Jennifer: Was he cooking? Was he one of the guys? (in the house)

JJ: no! Sadly not. but no one was taking us seriously as actors so we said “We’re gonna grow big pot bellies and be taken seriously” So we cooked and ate like sumo wrestlers for two years, and we all got really fat and not one of us worked!

Jennifer: good advice

Question: Keri, there’s a moment at the end – before you come back JJ- where I think “Okay this isn’t going to be your traditional romance movie. She’s going to be this woman who finds herself & she’s going to end up alone & it’s going to be great!” But then of course- Nobley comes back & it’s great – it’s what everyone wants.
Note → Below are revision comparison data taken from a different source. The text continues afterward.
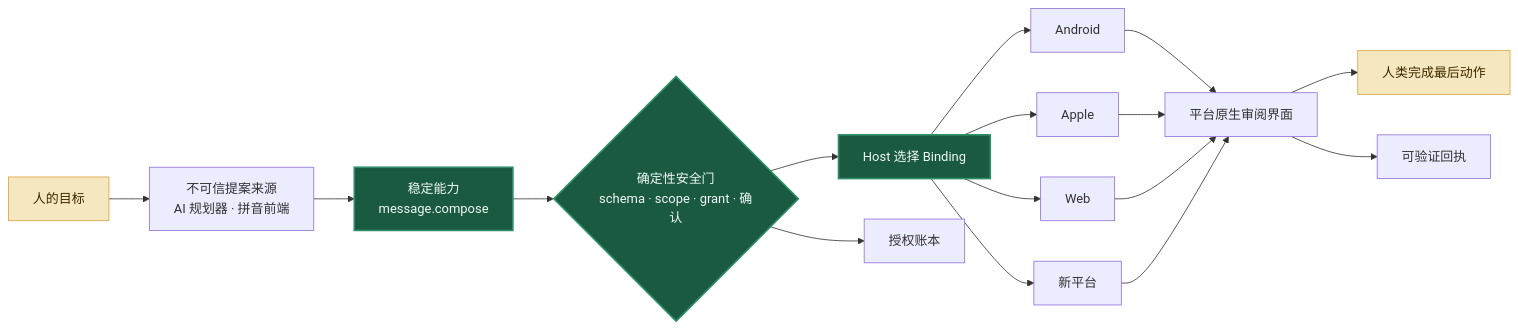
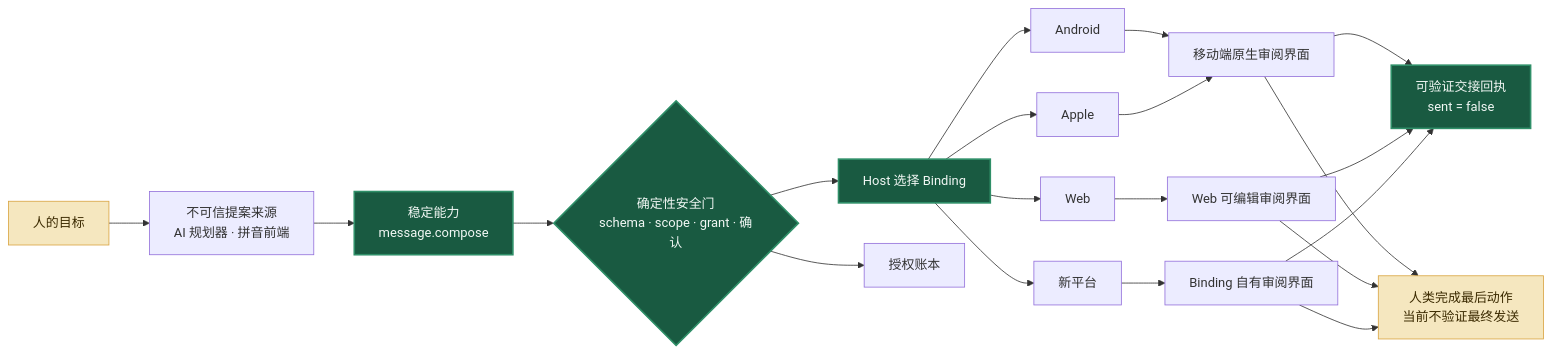
The diagram in README.zh-CN.md (yifangjinxing-hash/jidan), drawn with Mermaid before and after one commit. The commit also changed other lines of this file and 19 other files, not shown here.

Commit message:
Ground JCL roadmap and harden handoffs

````diff
--- a/README.zh-CN.md
+++ b/README.zh-CN.md
@@ -92,23 +101,27 @@
 ```mermaid
 flowchart LR
     H["人的目标"] --> P["不可信提案来源<br/>AI 规划器 · 拼音前端"]
     P --> C["稳定能力<br/>message.compose"]
     C --> G{"确定性安全门<br/>schema · scope · grant · 确认"}
     G --> R["Host 选择 Binding"]
     R --> A["Android"]
     R --> I["Apple"]
     R --> W["Web"]
     R --> N["新平台"]
-    A --> U["平台原生审阅界面"]
-    I --> U
-    W --> U
-    N --> U
-    U --> X["人类完成最后动作"]
+    A --> M["移动端原生审阅界面"]
+    I --> M
+    W --> E["Web 可编辑审阅界面"]
+    N --> S["Binding 自有审阅界面"]
+    M --> Q["可验证交接回执<br/>sent = false"]
+    E --> Q
+    S --> Q
+    M --> X["人类完成最后动作<br/>当前不验证最终发送"]
+    E --> X
+    S --> X
     G --> L["授权账本"]
-    U --> Q["可验证回执"]
 
     classDef core fill:#195A41,color:#F2F8F5,stroke:#2F8F68,stroke-width:2px;
     classDef human fill:#F5E7BF,color:#3B2A00,stroke:#D9A441;
-    class C,G,R core;
+    class C,G,R,Q core;
     class H,X human;
 ```
````
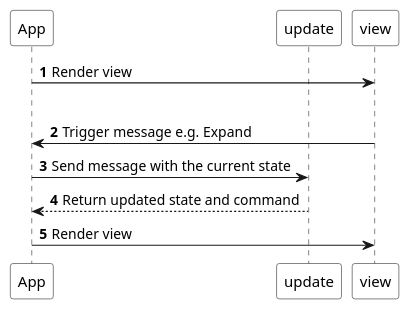
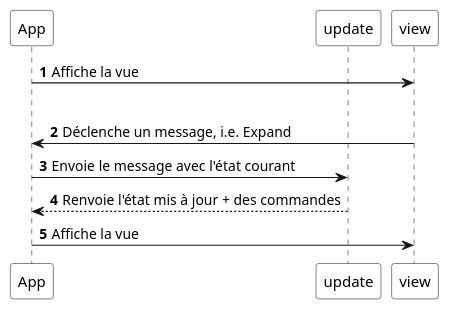
Before and after one commit to sporto/elm-tutorial: the diagram in fr/02-elm-arch/04-flux.pu, drawn with PlantUML. The commit also changed 2 other files, not shown here.

Commit message:
Translate flow diagram

```diff
--- a/fr/02-elm-arch/04-flux.pu
+++ b/fr/02-elm-arch/04-flux.pu
@@ -1,13 +1,13 @@
 @startuml
 autonumber
 participant App #white
 participant update #white
 participant view #white
 
-App -> view : Render view
+App -> view : Affiche la vue
 |||
-view -> App : Trigger message e.g. Expand
-App -> update : Send message with the current state
-update --> App : Return updated state and command
-App -> view : Render view
+view -> App : Déclenche un message, i.e. Expand
+App -> update : Envoie le message avec l'état courant
+update --> App : Renvoie l'état mis à jour + des commandes
+App -> view : Affiche la vue
 @enduml
```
Did you ever think “No, she’s not going to have either guy!”

Keri: Did I want that for the story? I think this is a really sweet hopeful fable about hope. It’s poppy & fun and fantasy. It’s totally okay that she got the guy in this. I don’t think it’s anything to choose your life by, this one. I think it’s fun and no one dies. And people are wearing fancy clothes and all the boys have fake tans and fake stuff in their pants. It’s meant to be fun.

JJ: I didn’t get either- that’s unfair!

Question: Ms. Charming doesn’t know much about Jane Austen going in- she just seems to like the look of this world. What did you know about Jane Austen or Pride & Prejudice going in & what did you take away from it?

Jennifer: Growing up my parents had a lock on the TV and we were just allowed to watch like PBS. So I did get a very big dose of the Jane Austen thing. You know, i would have to say that …. I always start off thinking “I’ll be the know-it-all in the movie and know everything.” I could have had that choice in this movie. but I always sorta feel like the funniness is that– especially in LA. some people have these big jobs but maybe.. don’t always know too much- so i think it’s a funnier choice. Some people want that incredible experience- but they don’t really know anything. They don’t know the particulars.

A lot of people in America have the money do this kind of thing even though they don’t care about it- they just want to do it. Like (someone says) “We went to the Galapagos (islands)” And you’re like, “What did you see!?”

“All kinds of things- things with fins. They had like, things that came out.”

“What kind of species?”

“Reptiles and like, amphibians, and some fish..”

but they don’t ever get specific. I thought that was a better choice. But some day I’m going to have to play someone smart in a movie and I’ll have to actually know what’s going on.

JJ: Don’t get fooled by Jennifer. She may play the person who is not supposed to be smart but she’s the sharpest & one of the most intelligent actresses i’ve ever worked with! You’ve gotta be really really sharp & clever to play not clever realistically

Keri: and she’s a great improviser too

Question: I understand that you were staying close to script, Keri, but everyone else was improvising. Was it difficult to play off of that with everyone throwing other things in & I imagine on set everyone had their owns emotions and past..

Jennifer: they all improvised!

Keri: no luckily, I got to be the straight man (and stick to script)

JJ: The only line I threw in was to Bret (McKenzie) saying “Couldn’t you get a job in The Hobbit?” Which no one found funny on the day at all and I’ve never done a pure comedy & I thought “Oh god I’m sinking here” and no one found anything i did funny and that lines got a laugh. I feel like I’ve won an award. I’ve joined the comedy gang.

Question: Mr Nobley is a wonderful counter to the fantasy of Austenland, and he seems to have this serious nature to him, yet he’s the only one at the pool who keeps the same outfit on as in the fantasy. Can you talk about that?

JJ: Why I didn’t pull out my 6 pack at the swimming pool? Well no one is going to upstage Ricky Whittle’s zero body fat, so i think it would be foolish to try to attempt to!

Um… we’d be okay with seeing that..

Go see Austenland in a city near you. No really, we think you’ll like it!

*I didn’t call her Felicity. But I wanted to!